Trust us when we say there is no yoga or stretching involved here. The reason it’s called a “flexible street” is because of its adaptability. On the average day it will be a plaza where pedestrians, drivers, and cyclists can co-exist and go about their daily life. However, it can easily be shut down to vehicle traffic and be converted into a venue to host entertainment and cultural events throughout the year.
Our Atlantic Friends Have Something Similar
The Dundas Place Flex Street project is being compared to the Argyle and Grafton Shared Streetscape project in Halifax, which was just finished in November 2017. After it was officially completed, the initiative won the People’s Choice Award for Best Urban Street Transformation and Best of Halifax 2017 silver award for Best Effort to Improve Halifax. And with good reason. It has pushed the vitality of downtown Halifax to new levels.

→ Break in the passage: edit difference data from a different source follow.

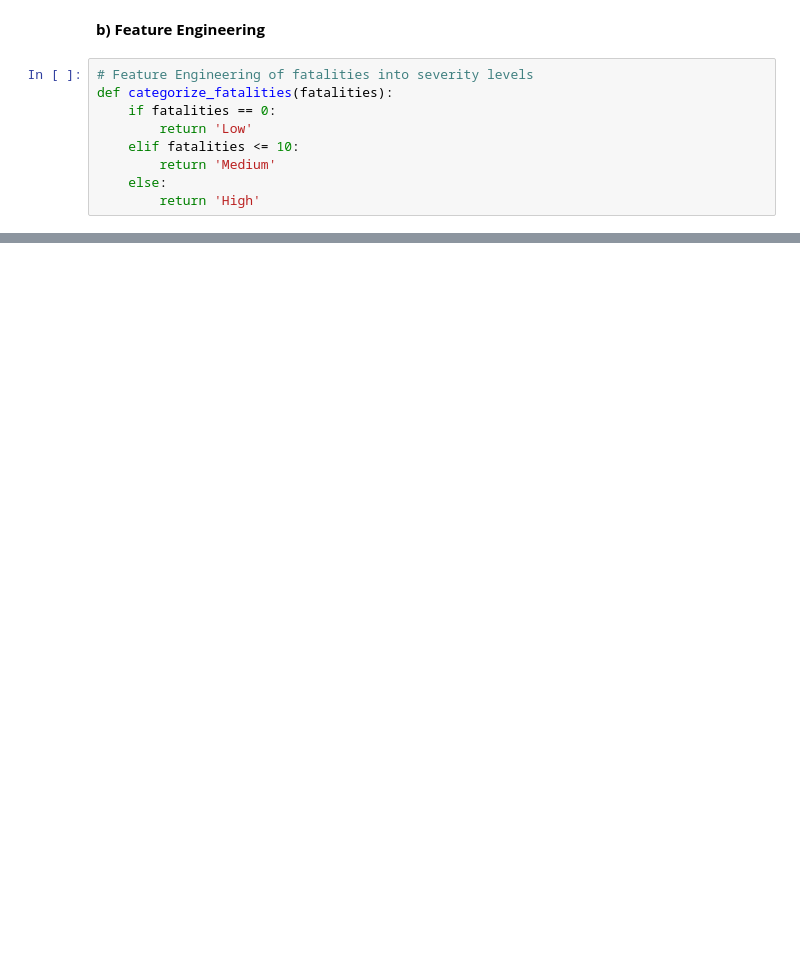
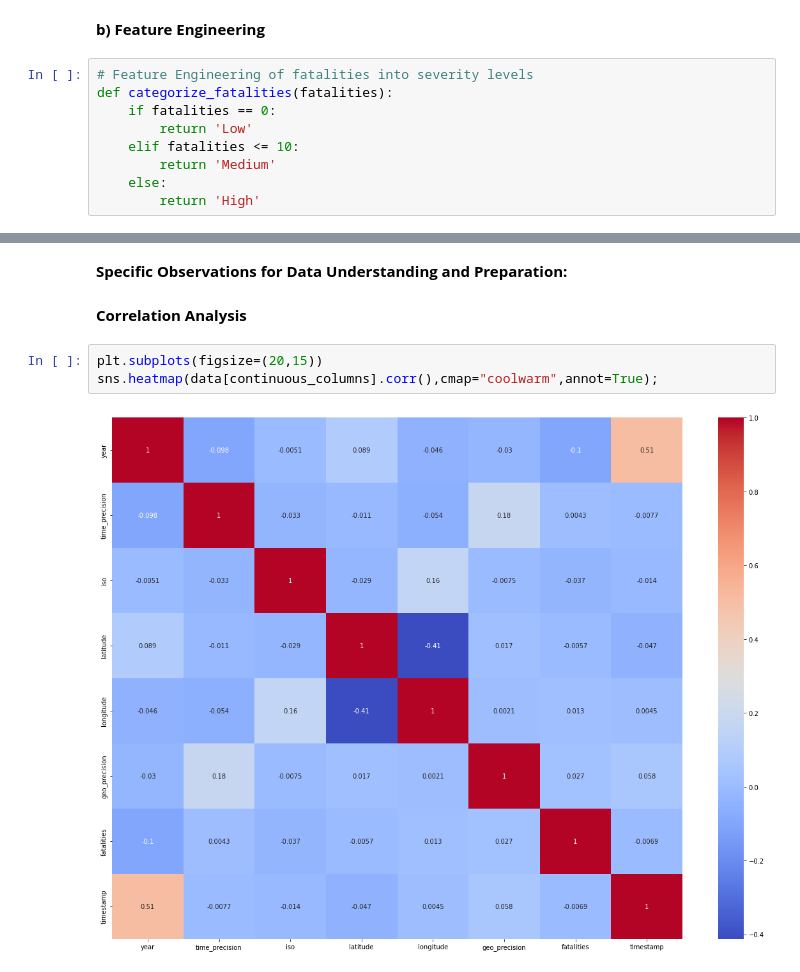
Before and after one commit to Collz472/DSF-PT08P5-GROUP-11-CAPSTONE-PROJECT, a Jupyter notebook: Working Folder/Josphat.ipynb, the cells around one changed output, grey strips where cells are left out. Saved outputs shown, nothing was run; the diff lists cells and outputs as text; blank space fills up the shorter version.

```diff
--- a/Working Folder/Josphat.ipynb
+++ b/Working Folder/Josphat.ipynb
@@ -347,0 +401,9 @@ df['conflict_severity'] = LabelEncoder().fit_transform(df['conflict_severity'])
+# %% [markdown]
+**Specific Observations for Data Understanding and Preparation:**
+# %% [markdown]
+**Correlation Analysis**
+# %%
+plt.subplots(figsize=(20,15))
+sns.heatmap(data[continuous_columns].corr(),cmap="coolwarm",annot=True);
+# %% [output]
+[figure, added]
```
Also changed, not shown: parts of 12 cells of this notebook.
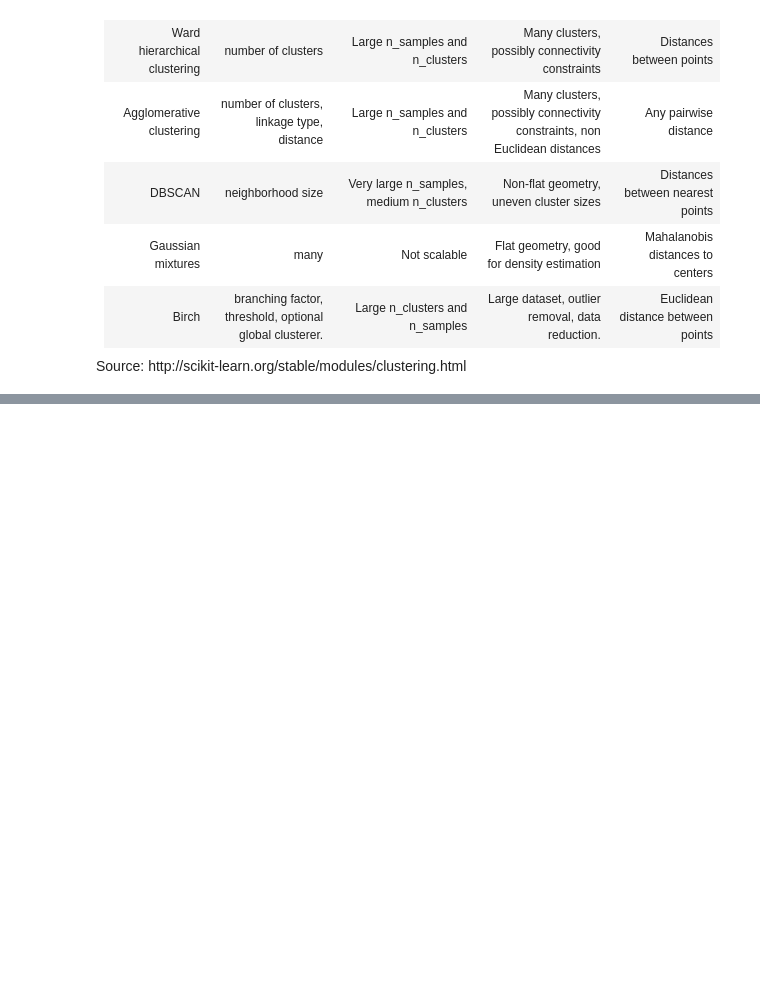
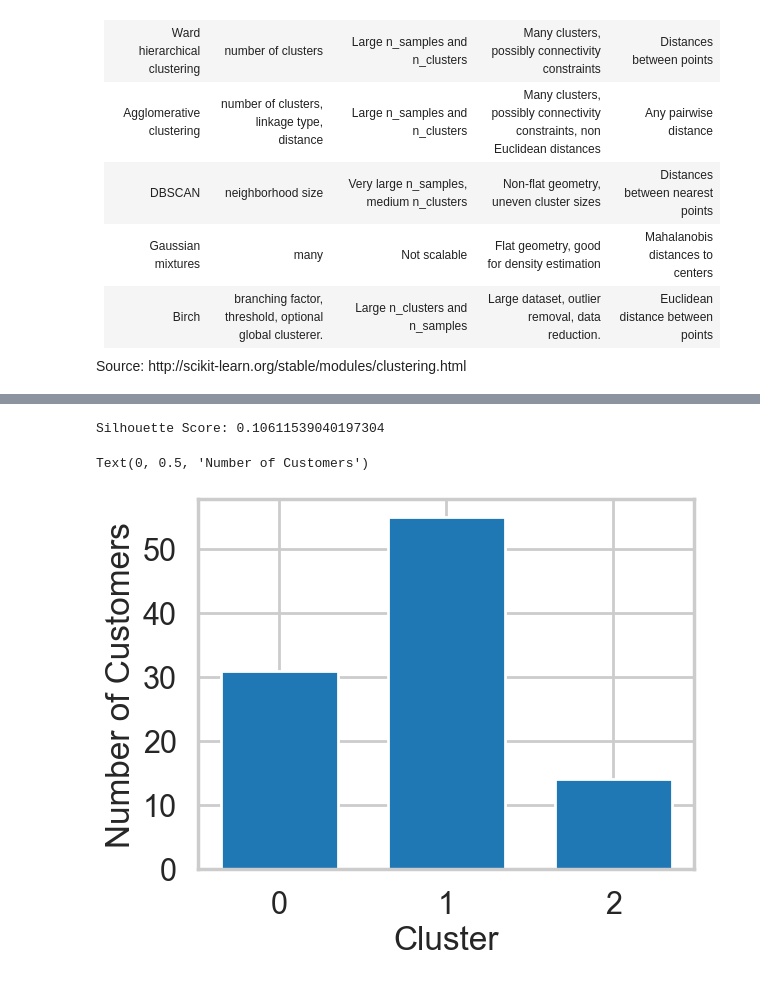
Before and after one commit to amschiltz/springboard_projects, a Jupyter notebook: Clustering_Case_Study_updated_10_15_2020/Clustering Case Study - Customer Segmentation with K-Means - Tier 3.ipynb, the cells around one changed output, grey strips where cells are left out. Saved outputs shown, nothing was run; the diff lists cells and outputs as text; code cells hidden in the pictures; blank space fills up the shorter version.

```diff
--- a/Clustering_Case_Study_updated_10_15_2020/Clustering Case Study - Customer Segmentation with K-Means - Tier 3.ipynb
+++ b/Clustering_Case_Study_updated_10_15_2020/Clustering Case Study - Customer Segmentation with K-Means - Tier 3.ipynb
@@ -767,0 +834,14 @@ Source: http://scikit-learn.org/stable/modules/clustering.html
+# %%
+# Spectral Clustering
+from sklearn.cluster import SpectralClustering
+spectral_model = SpectralClustering(n_clusters=3, random_state=42)
+spectral_labels = spectral_model.fit_predict(x_cols)
+score = silhouette_score(x_cols, spectral_labels)
+print("Silhouette Score:", score)
+plt.hist(spectral_labels, bins=np.arange(max(spectral_labels)+2)-0.5, align='mid', rwidth=0.7)
+plt.xlabel('Cluster')
+plt.ylabel('Number of Customers')
+# %% [output]
+Silhouette Score: 0.10611539040197304
+Text(0, 0.5, 'Number of Customers')
+[figure, added]
```
Also changed, not shown: parts of 16 cells of this notebook.
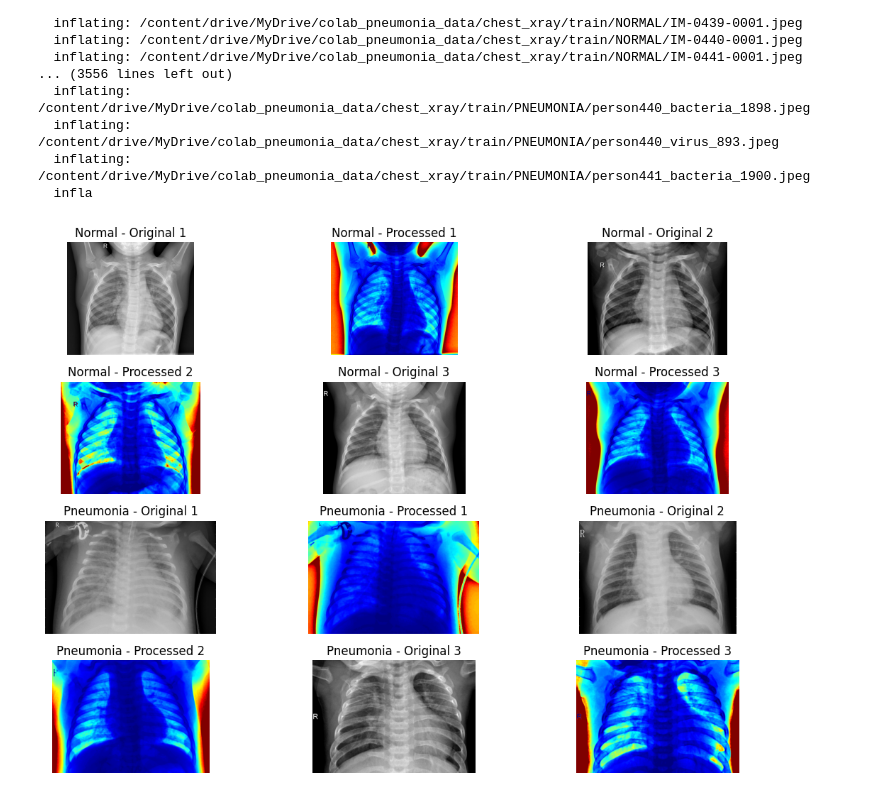
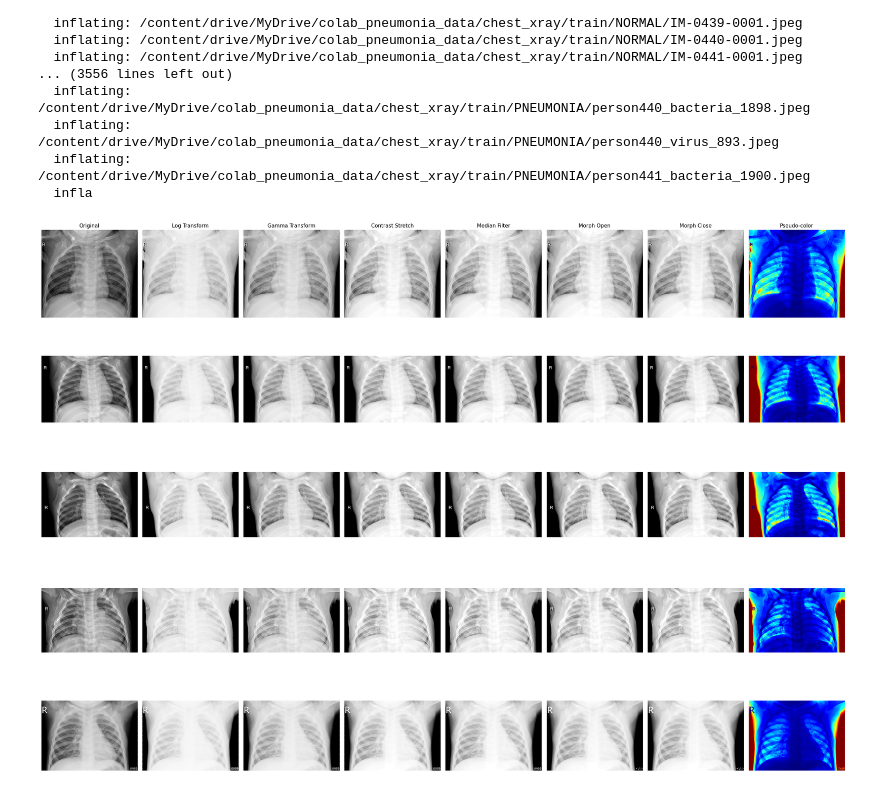
Before and after one commit to UmeshGayashan/PNEUMONIA-DETECTION-SYSTEM, a Jupyter notebook: PNEUMONIA_DETECTION_SYSTEM.ipynb, the cells around one changed output. Saved outputs shown, nothing was run; the diff lists cells and outputs as text; code cells hidden in the pictures.

```diff
--- a/PNEUMONIA_DETECTION_SYSTEM.ipynb
+++ b/PNEUMONIA_DETECTION_SYSTEM.ipynb
@@ -55,84 +55,67 @@ import numpy as np
 import matplotlib.pyplot as plt
 from glob import glob
 
-# Image Processing Functions
-
-# Spatial domain transforms
+# Image processing step functions
 def log_transform(img):
     c = 255 / np.log1p(np.max(img))
     return (c * np.log1p(img)).astype(np.uint8)
 
 def gamma_transform(img, gamma=2.0):
     norm_img = img / 255.0
-    return (255 * norm_img ** gamma).astype(np.uint8)
+    img_gamma = (255 * norm_img ** gamma)
+    return np.uint8(np.clip(img_gamma, 0, 255))
 
 def contrast_stretch(img):
     p2, p98 = np.percentile(img, (2, 98))
     img_rescale = np.clip((img - p2) * 255 / (p98 - p2), 0, 255)
     return img_rescale.astype(np.uint8)
 
 def median_filter(img):
     return cv2.medianBlur(img, 5)
 
-# Morphological operations
 def morph_open(img):
     kernel = cv2.getStructuringElement(cv2.MORPH_ELLIPSE, (5,5))
     return cv2.morphologyEx(img, cv2.MORPH_OPEN, kernel)
 
 def morph_close(img):
     kernel = cv2.getStructuringElement(cv2.MORPH_ELLIPSE, (5,5))
     return cv2.morphologyEx(img, cv2.MORPH_CLOSE, kernel)
 
-# Color processing (pseudo-color)
 def pseudo_color(img):
     return cv2.applyColorMap(img, cv2.COLORMAP_JET)
 
-# Full preprocessing pipeline
-def preprocess_image(img_path):
-    img = cv2.imread(img_path, cv2.IMREAD_GRAYSCALE)
-    img_log = log_transform(img)
-    img_gamma = gamma_transform(img_log)
-    img_contrast = contrast_stretch(img_gamma)
-    img_median = median_filter(img_contrast)
-    img_open = morph_open(img_median)
-    img_close = morph_close(img_open)
-    img_color = pseudo_color(img_close)
-    return img, img_color  # Return both original and processed
-
-# Assume drive_data_path is set and drive is mounted
+# You may change this to five normal, five pneumonia, or a mix of both
 normal_folder = f"{drive_data_path}/chest_xray/train/NORMAL"
 pneumonia_folder = f"{drive_data_path}/chest_xray/train/PNEUMONIA"
+image_paths = glob(normal_folder + "/*.jpeg")[:3] + glob(pneumonia_folder + "/*.jpeg")[:2]
 
-normal_images = glob(normal_folder + "/*.jpeg")[:3]
-pneumonia_images = glob(pneumonia_folder + "/*.jpeg")[:3]
+step_names = [
+    "Original", "Log Transform", "Gamma Transform", "Contrast Stretch",
+    "Median Filter", "Morph Open", "Morph Close", "Pseudo-color"
+]
 
-plt.figure(figsize=(12, 8))
+plt.figure(figsize=(24,18))
 
-for i, img_path in enumerate(normal_images):
-    base_img, processed_img = preprocess_image(img_path)
-    plt.subplot(4, 3, i*2 + 1)
-    plt.imshow(base_img, cmap='gray')
-    plt.title(f"Normal - Original {i+1}")
-    plt.axis('off')
+for idx, img_path in enumerate(image_paths):
+    img = cv2.imread(img_path, cv2.IMREAD_GRAYSCALE)
+    imgs = [img]
+    imgs.append(log_transform(img))
+    imgs.append(gamma_transform(imgs[-1], gamma=2.0))
+    imgs.append(contrast_stretch(imgs[-1]))
+    imgs.append(median_filter(imgs[-1]))
+    imgs.append(morph_open(imgs[-1]))
+    imgs.append(morph_close(imgs[-1]))
+    imgs.append(pseudo_color(imgs[-1]))
 
-    plt.subplot(4, 3, i*2 + 2)
-    plt.imshow(processed_img)
-    plt.title(f"Normal - Processed {i+1}")
-    plt.axis('off')
-
-for i, img_path in enumerate(pneumonia_images):
-    base_img, processed_img = preprocess_image(img_path)
-    plt.subplot(4, 3, 6 + i*2 + 1)
-    plt.imshow(base_img, cmap='gray')
-    plt.title(f"Pneumonia - Original {i+1}")
-    plt.axis('off')
-
-    plt.subplot(4, 3, 6 + i*2 + 2)
-    plt.imshow(processed_img)
-    plt.title(f"Pneumonia - Processed {i+1}")
-    plt.axis('off')
+    for j, im in enumerate(imgs):
+        plt.subplot(len(image_paths), len(imgs), idx * len(imgs) + j + 1)
+        plt.imshow(im if j==7 else im, cmap=None if j==7 else 'gray')
+        # Display step names only on top row
+        if idx == 0:
+            plt.title(step_names[j], fontsize=11)
+        plt.axis('off')
 
 plt.tight_layout()
 plt.show()
 # %% [output]
-[figure, old version]
+[figure, new version]
```
Also changed, not shown: parts of 1 cell of this notebook.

Our good friend Madison Powers is a London born artist who recently moved to Halifax. She’s had the chance to experience Argyle and Grafton for herself, and thinks that it makes Halifax a better place to live. She said, “It was my first adventure on my own after leaving London and instantaneously I felt like I belonged. That feeling is hard to come by when you move somewhere new. But by having this space, it breaks the ice for you.”
For some more information on the Argyle and Grafton Shared Streetscape project, check out the video below:
Dundas Place Flex Street Construction Timeline
Dundas Street is getting pretty old. Many components of its underground infrastructure, like the gas and power lines, are reaching the end of their useful life. The whole road has to be torn apart to upgrade the infrastructure for it to remain functional, so the city of London felt they might as well make it count.
Dundas Place will be constructed over 2 years time in two phases. 5 blocks of Dundas between Wellington Street and the Thames River will be torn apart and rebuilt. Seems like quite the big job right? Don’t worry though, the area won’t be completely shut down. In fact you will still be able to shop at Filthy Rebena Vintage during this time. Temporary sidewalks will be installed, and pedestrians will have access to businesses, even when the road is closed to traffic. Here what’s going to happen:
Starting April 2018, Ridout to Richmond Streets (including the Richmond Street intersection) will be reconstructed. This phase of the project is estimated to be completed in late 2018.
Starting early 2019, East of Richmond to Wellington will be reconstructed. This phase of the project will be complete by the end of 2019.
Here’s what it’s projected to look like when it’s completed:
Not bad huh?
Social Impact of Dundas Place
When it’s all said and done, what exactly will be the impact of Dundas Place Flex Street on London? Perhaps one of its most notable contributions will be its influence on the city’s culture. Culture is a powerful form of social impact. It exposes us to new ideas and understandings of how to interpret the world around us. This gives us a greater understanding of ourselves and our unique place in the world – in other words, it alters our identities.
The biggest cultural benefit that Dundas Place will bring to London is its strengthening of the community. It will bring people together in a shared experience, foster connections and communication, and cause a sense of belonging.
Thousands of commuters will pass by Dundas Place Flex Street every day. If even only a fraction of them express curiosity in what the space is, or decide to discover this new place, it has served as a human connection tool that opens hearts and minds to create bridges of understanding across different cultures.
It will also impact the broader community. This includes relationships to public transit, impact on municipal infrastructure, the environment, and the social patterns of our culture.
The City of London is committed to improving the city for its residents. Starting April 2018, Dundas Street will be torn up and be constructed into a flex street called Dundas Place. When it’s completed in 2019 Dundas Place Flex Street will serve as a catalyst to take the city’s culture to new heights. We are excited to experience the entertainment and cultural events that will take place in this space in the coming years!
37 square kilometres to be dug up
3 streets rebuilt
2 years of construction
$15.9 million plan